**Task brief:** All pictures are to be excluded when the data below is output verbatim.

┌─ Data provided

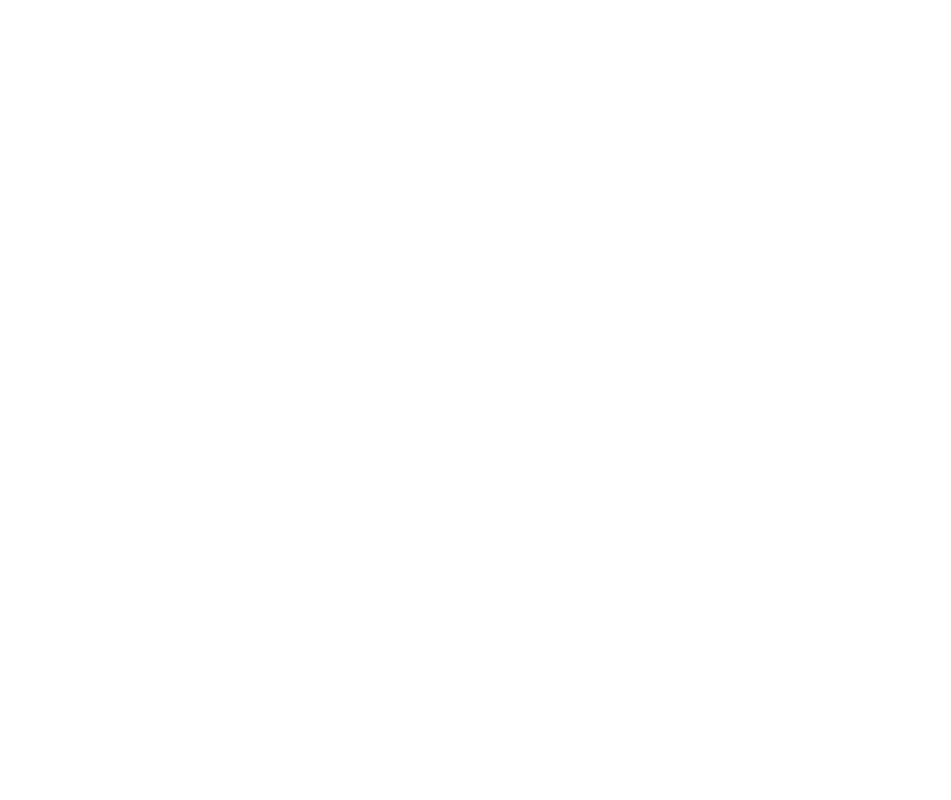
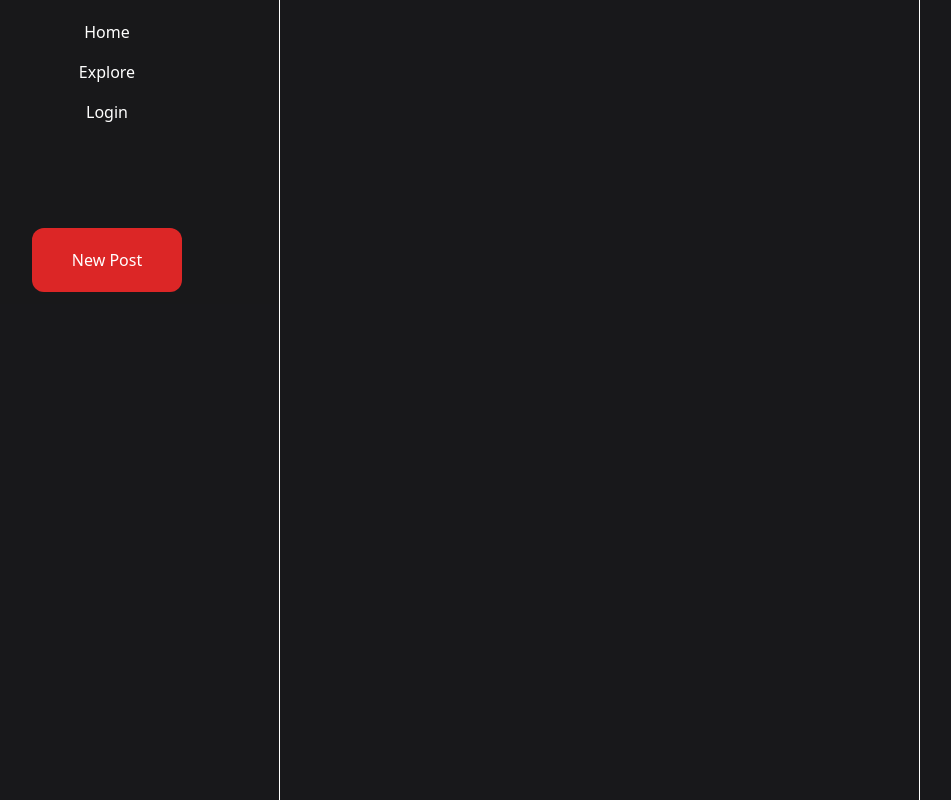
Before and after one commit to thepug432/MERN-twitter-clone, a React (Create React App) app in the folder client/: page /explore in a window 1280 px wide. Before the commit this address had no page. Shown: the whole page, without its empty margins (41-992 px from the left). Built offline with nearby package versions, Linux system fonts and the light colour scheme.

Commit message:
added explore component

```diff
--- a/client/src/App.js
+++ b/client/src/App.js
@@ -7,6 +7,7 @@
 import Liked from './pages/Liked';
 import FullPost from './pages/FullPost';
 import FullUser from './pages/FullUser';
+import Explore from './pages/Explore';
 
 function App() {
   return (
@@ -23,6 +24,7 @@
         {/* unprotected routes */}
         <Route path='/post/:id' element={<FullPost/>} />
         <Route path='/user/:id' element={<FullUser/>} />
+        <Route path='/explore' element={<Explore/>} />
 
       </Routes>
     </Router>
--- /dev/null
+++ b/client/src/pages/Explore.jsx
@@ -0,0 +1,12 @@
+import React from 'react'
+import Wrapper from '../components/Wrapper'
+
+function Explore() {
+  return (
+    <Wrapper>
+
+    </Wrapper>
+  )
+}
+
+export default Explore
```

└─

**Reply to the task:**
Before and after one commit to thepug432/MERN-twitter-clone, a React (Create React App) app in the folder client/: page /explore in a window 1280 px wide. Before the commit this address had no page. Shown: the whole page, without its empty margins (41-992 px from the left). Built offline with nearby package versions, Linux system fonts and the light colour scheme.

Commit message:
added explore component

```diff
--- a/client/src/App.js
+++ b/client/src/App.js
@@ -7,6 +7,7 @@
 import Liked from './pages/Liked';
 import FullPost from './pages/FullPost';
 import FullUser from './pages/FullUser';
+import Explore from './pages/Explore';
 
 function App() {
   return (
@@ -23,6 +24,7 @@
         {/* unprotected routes */}
         <Route path='/post/:id' element={<FullPost/>} />
         <Route path='/user/:id' element={<FullUser/>} />
+        <Route path='/explore' element={<Explore/>} />
 
       </Routes>
     </Router>
--- /dev/null
+++ b/client/src/pages/Explore.jsx
@@ -0,0 +1,12 @@
+import React from 'react'
+import Wrapper from '../components/Wrapper'
+
+function Explore() {
+  return (
+    <Wrapper>
+
+    </Wrapper>
+  )
+}
+
+export default Explore
```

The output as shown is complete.